> [What to work on]
The expected answer is the set of lines in the data below between the line holding "pictures; blank space fills up the shorter version." and the line holding "Also changed, not shown: parts of 10", inclusive, written out exactly.

Items from a dataset:
********

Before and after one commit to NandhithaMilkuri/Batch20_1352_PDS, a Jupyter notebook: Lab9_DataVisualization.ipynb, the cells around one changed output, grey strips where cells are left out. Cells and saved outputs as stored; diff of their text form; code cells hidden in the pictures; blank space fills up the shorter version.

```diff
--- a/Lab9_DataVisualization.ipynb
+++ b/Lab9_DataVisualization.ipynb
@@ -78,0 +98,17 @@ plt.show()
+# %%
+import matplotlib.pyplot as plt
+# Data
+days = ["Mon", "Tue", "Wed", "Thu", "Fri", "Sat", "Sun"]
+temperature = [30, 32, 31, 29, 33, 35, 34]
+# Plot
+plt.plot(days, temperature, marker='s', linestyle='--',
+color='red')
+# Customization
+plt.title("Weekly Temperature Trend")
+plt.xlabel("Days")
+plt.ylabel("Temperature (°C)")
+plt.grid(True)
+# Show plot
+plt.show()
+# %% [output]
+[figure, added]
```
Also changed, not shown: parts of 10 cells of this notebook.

********

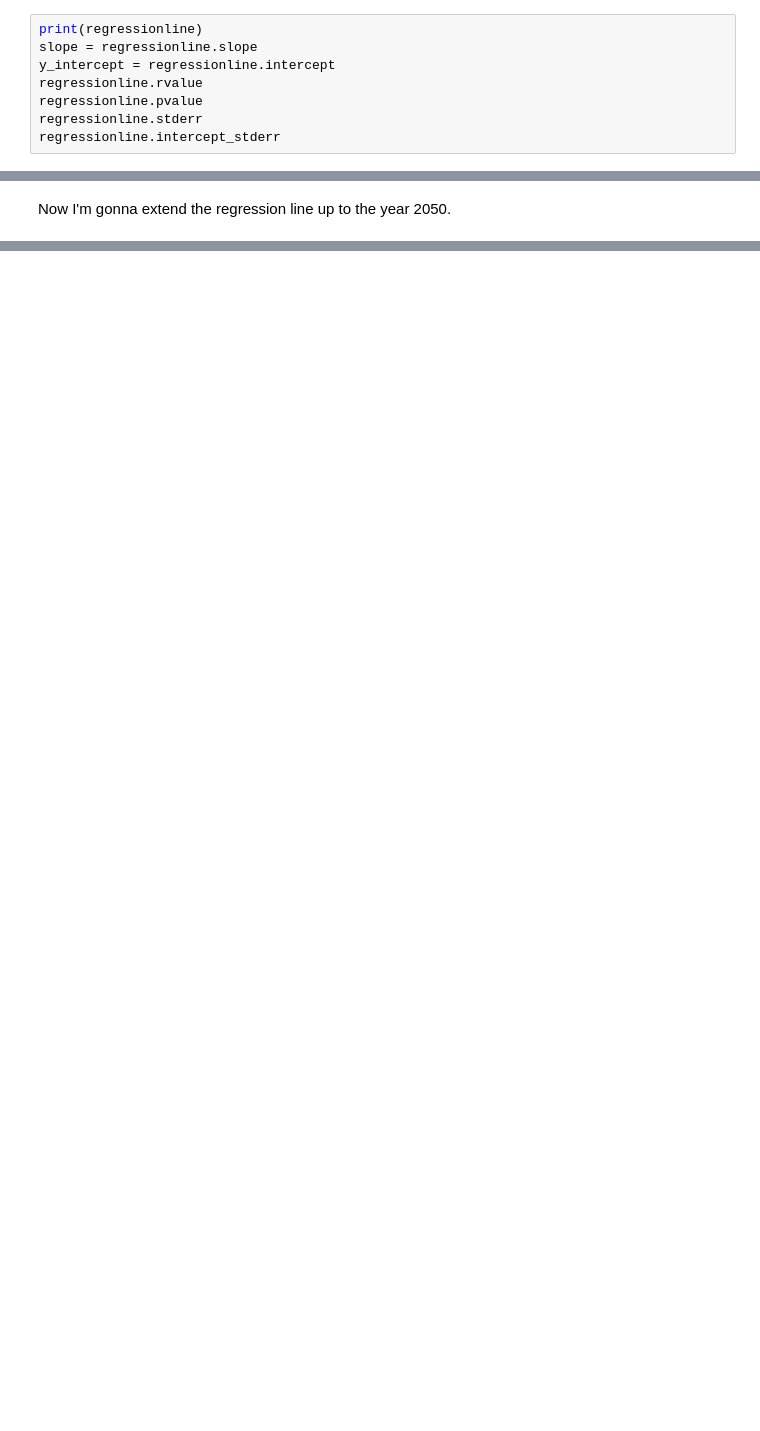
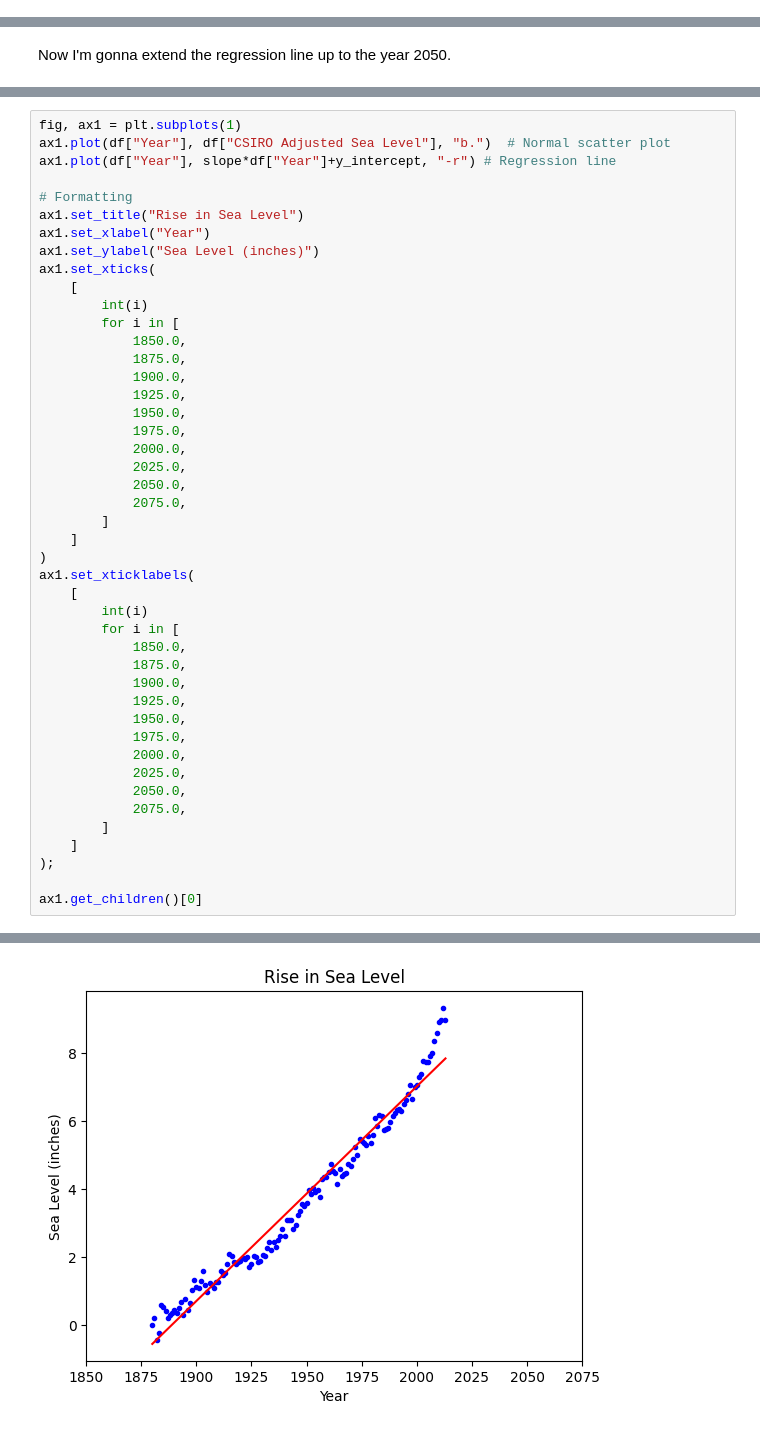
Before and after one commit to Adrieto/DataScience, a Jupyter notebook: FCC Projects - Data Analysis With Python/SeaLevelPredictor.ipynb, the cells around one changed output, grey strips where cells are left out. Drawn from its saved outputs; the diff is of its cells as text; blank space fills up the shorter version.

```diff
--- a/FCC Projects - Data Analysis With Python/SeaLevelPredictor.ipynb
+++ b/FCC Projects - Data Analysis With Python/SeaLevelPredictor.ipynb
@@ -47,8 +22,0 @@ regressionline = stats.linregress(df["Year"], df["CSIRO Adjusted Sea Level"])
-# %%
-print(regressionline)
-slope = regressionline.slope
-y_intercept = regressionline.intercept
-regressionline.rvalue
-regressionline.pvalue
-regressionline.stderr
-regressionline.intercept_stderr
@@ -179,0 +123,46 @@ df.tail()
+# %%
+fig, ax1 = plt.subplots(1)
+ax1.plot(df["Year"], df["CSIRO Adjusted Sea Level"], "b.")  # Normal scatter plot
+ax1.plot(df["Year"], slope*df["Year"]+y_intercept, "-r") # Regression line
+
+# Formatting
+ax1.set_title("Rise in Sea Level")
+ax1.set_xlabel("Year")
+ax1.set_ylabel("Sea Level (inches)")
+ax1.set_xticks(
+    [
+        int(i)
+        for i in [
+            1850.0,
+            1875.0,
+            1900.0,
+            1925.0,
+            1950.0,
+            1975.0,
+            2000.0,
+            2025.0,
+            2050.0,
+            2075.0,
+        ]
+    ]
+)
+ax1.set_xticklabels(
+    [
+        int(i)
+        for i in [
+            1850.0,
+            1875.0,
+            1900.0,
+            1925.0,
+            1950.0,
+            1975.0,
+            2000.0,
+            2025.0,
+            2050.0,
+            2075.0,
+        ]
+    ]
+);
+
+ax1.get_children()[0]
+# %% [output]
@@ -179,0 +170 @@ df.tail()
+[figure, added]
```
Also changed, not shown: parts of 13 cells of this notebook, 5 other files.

********

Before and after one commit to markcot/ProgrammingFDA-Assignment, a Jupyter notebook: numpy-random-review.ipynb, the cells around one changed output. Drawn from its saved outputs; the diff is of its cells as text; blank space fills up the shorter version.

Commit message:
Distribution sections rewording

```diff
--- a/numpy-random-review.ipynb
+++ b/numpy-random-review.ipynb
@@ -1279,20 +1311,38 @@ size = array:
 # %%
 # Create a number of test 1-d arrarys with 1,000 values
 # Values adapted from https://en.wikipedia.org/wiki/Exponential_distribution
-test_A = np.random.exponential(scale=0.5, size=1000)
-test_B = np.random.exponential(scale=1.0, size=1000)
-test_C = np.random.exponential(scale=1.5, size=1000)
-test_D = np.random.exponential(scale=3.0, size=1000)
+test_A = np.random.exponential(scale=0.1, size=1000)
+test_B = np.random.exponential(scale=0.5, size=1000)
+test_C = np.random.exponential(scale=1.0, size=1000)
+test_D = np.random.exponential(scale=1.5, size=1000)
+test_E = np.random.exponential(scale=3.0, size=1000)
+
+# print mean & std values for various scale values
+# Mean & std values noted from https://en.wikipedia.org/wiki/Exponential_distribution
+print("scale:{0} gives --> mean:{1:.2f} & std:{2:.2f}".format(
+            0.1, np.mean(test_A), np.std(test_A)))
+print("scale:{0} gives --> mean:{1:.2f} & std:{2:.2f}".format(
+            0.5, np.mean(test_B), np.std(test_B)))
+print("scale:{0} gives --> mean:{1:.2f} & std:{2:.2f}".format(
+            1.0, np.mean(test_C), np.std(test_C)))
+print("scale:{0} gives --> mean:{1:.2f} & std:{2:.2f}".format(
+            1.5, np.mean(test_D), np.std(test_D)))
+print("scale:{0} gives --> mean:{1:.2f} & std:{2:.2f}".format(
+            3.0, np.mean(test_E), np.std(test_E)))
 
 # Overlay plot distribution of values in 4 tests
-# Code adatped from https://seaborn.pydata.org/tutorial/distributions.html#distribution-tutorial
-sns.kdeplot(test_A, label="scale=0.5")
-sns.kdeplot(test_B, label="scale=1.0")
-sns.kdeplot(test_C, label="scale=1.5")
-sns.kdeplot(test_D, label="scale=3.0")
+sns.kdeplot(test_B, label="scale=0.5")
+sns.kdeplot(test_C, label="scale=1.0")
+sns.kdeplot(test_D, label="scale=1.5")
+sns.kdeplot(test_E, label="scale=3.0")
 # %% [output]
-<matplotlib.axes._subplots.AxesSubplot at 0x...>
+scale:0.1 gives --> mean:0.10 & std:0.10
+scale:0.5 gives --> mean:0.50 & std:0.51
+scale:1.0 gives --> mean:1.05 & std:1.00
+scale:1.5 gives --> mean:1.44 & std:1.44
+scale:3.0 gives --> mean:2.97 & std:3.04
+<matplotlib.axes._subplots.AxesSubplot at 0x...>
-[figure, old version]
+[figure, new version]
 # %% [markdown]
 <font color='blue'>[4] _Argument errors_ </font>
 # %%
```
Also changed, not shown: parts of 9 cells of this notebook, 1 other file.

********

> [Answer box]
Before and after one commit to NandhithaMilkuri/Batch20_1352_PDS, a Jupyter notebook: Lab9_DataVisualization.ipynb, the cells around one changed output, grey strips where cells are left out. Cells and saved outputs as stored; diff of their text form; code cells hidden in the pictures; blank space fills up the shorter version.

```diff
--- a/Lab9_DataVisualization.ipynb
+++ b/Lab9_DataVisualization.ipynb
@@ -78,0 +98,17 @@ plt.show()
+# %%
+import matplotlib.pyplot as plt
+# Data
+days = ["Mon", "Tue", "Wed", "Thu", "Fri", "Sat", "Sun"]
+temperature = [30, 32, 31, 29, 33, 35, 34]
+# Plot
+plt.plot(days, temperature, marker='s', linestyle='--',
+color='red')
+# Customization
+plt.title("Weekly Temperature Trend")
+plt.xlabel("Days")
+plt.ylabel("Temperature (°C)")
+plt.grid(True)
+# Show plot
+plt.show()
+# %% [output]
+[figure, added]
```
Also changed, not shown: parts of 10 cells of this notebook.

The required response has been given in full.